Revision tracking records:
::::::::

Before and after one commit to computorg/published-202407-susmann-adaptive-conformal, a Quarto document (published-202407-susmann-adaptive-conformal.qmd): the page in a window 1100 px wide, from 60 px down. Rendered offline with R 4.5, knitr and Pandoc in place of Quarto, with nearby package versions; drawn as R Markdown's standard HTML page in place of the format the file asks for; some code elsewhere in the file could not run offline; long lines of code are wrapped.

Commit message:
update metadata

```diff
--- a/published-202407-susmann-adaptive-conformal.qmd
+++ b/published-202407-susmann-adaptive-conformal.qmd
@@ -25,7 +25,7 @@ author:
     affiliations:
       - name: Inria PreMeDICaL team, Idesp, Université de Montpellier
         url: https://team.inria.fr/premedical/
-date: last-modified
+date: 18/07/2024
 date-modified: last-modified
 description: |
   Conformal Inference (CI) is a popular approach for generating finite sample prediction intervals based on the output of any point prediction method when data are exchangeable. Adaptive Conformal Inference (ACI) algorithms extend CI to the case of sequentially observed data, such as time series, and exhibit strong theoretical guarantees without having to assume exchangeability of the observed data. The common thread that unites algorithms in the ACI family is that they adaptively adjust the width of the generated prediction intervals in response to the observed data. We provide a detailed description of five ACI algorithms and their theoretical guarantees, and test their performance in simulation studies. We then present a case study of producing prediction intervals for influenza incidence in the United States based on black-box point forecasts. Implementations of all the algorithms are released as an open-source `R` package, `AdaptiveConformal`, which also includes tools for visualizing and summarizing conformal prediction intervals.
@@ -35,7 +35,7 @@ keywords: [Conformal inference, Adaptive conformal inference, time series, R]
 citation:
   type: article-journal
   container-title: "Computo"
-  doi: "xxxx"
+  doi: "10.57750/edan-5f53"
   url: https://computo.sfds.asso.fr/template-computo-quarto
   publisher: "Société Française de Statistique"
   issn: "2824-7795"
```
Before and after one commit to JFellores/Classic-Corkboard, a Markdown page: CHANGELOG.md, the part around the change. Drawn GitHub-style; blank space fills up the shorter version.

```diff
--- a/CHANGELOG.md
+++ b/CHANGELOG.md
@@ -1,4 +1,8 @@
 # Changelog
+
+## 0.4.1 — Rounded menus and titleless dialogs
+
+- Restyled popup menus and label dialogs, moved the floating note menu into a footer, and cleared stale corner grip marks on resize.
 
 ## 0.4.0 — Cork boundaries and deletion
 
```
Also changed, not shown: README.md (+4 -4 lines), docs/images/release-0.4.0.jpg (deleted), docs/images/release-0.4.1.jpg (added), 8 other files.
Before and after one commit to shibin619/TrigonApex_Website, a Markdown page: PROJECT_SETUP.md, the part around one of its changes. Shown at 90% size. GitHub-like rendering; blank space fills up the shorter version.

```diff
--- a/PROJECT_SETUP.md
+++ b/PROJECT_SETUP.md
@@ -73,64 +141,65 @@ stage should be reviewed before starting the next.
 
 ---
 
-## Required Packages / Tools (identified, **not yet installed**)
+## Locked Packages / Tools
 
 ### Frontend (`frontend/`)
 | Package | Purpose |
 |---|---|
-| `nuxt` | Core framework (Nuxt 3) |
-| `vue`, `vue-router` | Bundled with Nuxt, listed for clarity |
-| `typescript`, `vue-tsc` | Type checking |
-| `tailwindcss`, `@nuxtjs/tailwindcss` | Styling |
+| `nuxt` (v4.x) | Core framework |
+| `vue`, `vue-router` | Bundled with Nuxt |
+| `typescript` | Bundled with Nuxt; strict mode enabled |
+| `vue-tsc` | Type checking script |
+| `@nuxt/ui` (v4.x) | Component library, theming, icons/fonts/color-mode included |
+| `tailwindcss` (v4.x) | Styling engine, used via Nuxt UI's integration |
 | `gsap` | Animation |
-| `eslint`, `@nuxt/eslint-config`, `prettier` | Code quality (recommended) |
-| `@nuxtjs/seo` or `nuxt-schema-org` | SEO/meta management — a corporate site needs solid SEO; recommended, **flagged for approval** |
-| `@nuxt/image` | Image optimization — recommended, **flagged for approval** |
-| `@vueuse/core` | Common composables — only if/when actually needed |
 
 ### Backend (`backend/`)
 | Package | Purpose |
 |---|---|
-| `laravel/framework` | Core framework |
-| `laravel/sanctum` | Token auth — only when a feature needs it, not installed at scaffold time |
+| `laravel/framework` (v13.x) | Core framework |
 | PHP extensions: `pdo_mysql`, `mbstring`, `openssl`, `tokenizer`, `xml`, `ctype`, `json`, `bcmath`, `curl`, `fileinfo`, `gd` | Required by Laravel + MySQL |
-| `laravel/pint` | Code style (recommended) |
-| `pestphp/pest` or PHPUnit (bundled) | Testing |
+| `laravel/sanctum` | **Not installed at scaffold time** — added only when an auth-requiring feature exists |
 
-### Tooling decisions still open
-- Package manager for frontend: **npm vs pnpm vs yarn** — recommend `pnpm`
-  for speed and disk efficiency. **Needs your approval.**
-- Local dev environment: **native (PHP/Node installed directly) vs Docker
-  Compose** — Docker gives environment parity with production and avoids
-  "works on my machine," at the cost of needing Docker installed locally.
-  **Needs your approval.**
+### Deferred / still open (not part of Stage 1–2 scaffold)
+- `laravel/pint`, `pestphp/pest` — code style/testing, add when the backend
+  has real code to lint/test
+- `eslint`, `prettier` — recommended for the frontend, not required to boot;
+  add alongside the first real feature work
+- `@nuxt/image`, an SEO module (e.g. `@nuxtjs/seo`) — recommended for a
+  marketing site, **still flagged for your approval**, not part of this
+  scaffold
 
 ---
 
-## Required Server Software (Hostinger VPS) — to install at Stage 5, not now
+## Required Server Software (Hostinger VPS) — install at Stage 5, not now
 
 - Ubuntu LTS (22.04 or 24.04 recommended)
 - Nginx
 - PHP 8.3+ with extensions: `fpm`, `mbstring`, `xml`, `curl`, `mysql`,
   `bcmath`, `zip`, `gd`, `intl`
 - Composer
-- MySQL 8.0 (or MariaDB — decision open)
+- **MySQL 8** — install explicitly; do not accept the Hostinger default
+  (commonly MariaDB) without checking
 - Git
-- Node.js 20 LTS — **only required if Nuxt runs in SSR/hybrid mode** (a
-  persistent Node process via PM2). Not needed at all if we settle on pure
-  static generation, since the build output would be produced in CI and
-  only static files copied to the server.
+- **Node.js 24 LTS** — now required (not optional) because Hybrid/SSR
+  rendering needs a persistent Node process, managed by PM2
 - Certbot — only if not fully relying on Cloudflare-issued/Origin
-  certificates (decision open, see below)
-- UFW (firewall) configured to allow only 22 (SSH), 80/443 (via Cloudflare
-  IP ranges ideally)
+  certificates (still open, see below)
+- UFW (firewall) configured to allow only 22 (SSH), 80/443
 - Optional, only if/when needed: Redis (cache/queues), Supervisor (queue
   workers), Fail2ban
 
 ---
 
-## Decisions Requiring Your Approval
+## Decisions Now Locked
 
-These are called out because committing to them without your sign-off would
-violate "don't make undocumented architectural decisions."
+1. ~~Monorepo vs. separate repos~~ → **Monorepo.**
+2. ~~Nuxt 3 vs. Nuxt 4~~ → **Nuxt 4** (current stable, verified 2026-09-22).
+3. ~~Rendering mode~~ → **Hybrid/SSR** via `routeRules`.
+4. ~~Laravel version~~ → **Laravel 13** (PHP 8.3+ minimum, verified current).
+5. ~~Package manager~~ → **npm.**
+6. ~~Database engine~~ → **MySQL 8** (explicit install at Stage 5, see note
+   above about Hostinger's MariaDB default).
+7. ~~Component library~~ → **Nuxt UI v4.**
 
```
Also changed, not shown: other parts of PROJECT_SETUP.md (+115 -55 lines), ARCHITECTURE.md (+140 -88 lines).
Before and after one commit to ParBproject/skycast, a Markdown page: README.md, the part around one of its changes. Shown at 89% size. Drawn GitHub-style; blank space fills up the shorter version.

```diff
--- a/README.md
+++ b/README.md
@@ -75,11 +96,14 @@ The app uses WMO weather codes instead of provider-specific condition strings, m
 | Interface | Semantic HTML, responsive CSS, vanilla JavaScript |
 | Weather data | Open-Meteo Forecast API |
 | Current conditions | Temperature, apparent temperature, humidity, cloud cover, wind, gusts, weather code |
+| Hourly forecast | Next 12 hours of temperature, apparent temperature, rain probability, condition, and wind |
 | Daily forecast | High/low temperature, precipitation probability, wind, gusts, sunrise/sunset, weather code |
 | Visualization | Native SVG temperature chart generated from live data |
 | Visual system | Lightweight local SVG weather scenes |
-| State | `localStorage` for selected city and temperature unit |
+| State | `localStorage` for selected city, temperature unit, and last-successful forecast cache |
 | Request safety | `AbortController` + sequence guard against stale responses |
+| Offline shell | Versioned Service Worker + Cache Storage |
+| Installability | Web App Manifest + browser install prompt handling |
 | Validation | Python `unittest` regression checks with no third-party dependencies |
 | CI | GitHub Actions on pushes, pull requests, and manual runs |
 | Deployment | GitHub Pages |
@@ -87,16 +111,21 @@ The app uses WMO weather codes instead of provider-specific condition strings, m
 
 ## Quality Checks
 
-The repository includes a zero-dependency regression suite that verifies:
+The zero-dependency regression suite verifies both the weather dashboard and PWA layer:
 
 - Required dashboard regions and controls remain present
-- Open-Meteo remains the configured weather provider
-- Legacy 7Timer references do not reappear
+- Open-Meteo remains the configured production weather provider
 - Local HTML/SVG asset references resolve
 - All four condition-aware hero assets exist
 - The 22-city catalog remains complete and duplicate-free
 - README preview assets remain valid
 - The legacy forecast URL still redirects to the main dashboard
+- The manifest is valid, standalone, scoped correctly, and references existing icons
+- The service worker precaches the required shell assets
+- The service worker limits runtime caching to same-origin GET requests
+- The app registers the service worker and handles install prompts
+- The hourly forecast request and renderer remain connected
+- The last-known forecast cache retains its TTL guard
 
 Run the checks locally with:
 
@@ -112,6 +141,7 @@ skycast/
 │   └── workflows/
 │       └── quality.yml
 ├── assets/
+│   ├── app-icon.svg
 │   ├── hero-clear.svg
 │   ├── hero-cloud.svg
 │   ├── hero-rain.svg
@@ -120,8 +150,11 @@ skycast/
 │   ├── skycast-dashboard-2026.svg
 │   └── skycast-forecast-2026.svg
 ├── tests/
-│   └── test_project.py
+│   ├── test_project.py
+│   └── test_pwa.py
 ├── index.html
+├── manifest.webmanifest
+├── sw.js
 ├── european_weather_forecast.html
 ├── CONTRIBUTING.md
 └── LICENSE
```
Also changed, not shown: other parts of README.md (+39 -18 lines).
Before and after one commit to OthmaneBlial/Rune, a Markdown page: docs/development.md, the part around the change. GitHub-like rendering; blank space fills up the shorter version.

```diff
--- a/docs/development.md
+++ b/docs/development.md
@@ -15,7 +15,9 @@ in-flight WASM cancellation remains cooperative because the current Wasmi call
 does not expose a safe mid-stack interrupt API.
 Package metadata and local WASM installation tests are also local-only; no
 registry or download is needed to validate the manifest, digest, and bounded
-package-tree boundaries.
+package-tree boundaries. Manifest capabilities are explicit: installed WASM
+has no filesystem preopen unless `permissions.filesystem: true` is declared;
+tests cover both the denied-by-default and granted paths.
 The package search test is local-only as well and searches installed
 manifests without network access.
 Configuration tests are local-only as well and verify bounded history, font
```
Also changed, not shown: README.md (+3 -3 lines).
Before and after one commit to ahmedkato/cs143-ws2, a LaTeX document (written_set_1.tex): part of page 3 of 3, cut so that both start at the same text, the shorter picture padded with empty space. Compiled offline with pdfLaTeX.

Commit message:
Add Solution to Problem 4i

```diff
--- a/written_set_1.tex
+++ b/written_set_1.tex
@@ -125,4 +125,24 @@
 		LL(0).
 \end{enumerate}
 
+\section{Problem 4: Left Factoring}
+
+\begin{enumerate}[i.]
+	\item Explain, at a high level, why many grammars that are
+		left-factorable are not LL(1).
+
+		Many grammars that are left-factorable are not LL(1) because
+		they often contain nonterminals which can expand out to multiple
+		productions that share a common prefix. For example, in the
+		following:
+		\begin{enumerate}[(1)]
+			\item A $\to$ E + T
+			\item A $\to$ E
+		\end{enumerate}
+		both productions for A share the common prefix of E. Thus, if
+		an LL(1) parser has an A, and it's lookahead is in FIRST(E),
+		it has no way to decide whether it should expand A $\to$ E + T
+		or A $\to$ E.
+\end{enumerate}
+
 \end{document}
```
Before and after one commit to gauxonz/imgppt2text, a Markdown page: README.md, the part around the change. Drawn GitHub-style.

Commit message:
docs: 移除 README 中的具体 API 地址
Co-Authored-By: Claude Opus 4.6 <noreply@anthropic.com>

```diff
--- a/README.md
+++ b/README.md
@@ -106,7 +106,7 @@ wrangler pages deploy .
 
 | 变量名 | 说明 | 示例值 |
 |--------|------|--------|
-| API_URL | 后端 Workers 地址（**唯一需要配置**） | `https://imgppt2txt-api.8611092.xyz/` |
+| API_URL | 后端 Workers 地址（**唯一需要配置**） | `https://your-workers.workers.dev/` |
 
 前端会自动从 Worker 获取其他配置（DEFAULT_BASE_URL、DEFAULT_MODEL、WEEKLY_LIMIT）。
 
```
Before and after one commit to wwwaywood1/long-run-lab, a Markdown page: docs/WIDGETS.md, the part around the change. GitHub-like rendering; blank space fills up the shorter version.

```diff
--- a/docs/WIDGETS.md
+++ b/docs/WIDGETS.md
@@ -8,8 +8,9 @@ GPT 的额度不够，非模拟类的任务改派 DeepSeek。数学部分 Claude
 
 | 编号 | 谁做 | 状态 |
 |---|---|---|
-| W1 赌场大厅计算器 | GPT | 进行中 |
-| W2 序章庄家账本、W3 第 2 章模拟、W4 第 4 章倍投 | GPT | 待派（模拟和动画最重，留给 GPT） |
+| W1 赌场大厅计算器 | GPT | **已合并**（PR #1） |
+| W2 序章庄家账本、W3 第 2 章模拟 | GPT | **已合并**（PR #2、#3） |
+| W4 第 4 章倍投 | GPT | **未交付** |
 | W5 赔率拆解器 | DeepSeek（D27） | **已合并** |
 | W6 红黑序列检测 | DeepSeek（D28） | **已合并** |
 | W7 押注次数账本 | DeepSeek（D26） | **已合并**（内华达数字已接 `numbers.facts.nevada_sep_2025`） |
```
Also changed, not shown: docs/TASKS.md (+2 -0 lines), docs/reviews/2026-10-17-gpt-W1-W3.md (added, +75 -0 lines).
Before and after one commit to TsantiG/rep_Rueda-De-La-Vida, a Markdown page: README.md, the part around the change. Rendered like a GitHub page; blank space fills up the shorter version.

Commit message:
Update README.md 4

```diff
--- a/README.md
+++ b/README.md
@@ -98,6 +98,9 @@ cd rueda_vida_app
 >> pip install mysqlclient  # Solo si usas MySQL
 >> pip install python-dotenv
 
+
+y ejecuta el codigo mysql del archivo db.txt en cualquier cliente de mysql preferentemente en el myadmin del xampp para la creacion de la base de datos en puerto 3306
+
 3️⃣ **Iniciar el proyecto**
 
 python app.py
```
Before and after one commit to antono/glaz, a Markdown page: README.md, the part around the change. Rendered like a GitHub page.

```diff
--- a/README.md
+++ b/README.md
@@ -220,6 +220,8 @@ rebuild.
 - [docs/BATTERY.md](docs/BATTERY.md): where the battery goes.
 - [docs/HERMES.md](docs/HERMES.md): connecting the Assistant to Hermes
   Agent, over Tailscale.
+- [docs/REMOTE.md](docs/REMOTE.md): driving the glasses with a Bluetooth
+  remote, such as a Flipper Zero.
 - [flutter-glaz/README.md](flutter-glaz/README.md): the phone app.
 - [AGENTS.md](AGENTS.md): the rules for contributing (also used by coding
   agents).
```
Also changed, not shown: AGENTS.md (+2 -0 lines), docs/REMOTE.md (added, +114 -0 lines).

::::::::

AIM OF THE TASK:
Copy out, in full, each line above that has the word "changed" in it.

RESPONSE:
Also changed, not shown: README.md (+4 -4 lines), docs/images/release-0.4.0.jpg (deleted), docs/images/release-0.4.1.jpg (added), 8 other files.
Also changed, not shown: other parts of PROJECT_SETUP.md (+115 -55 lines), ARCHITECTURE.md (+140 -88 lines).
Also changed, not shown: other parts of README.md (+39 -18 lines).
Also changed, not shown: README.md (+3 -3 lines).
Also changed, not shown: docs/TASKS.md (+2 -0 lines), docs/reviews/2026-10-17-gpt-W1-W3.md (added, +75 -0 lines).
Also changed, not shown: AGENTS.md (+2 -0 lines), docs/REMOTE.md (added, +114 -0 lines).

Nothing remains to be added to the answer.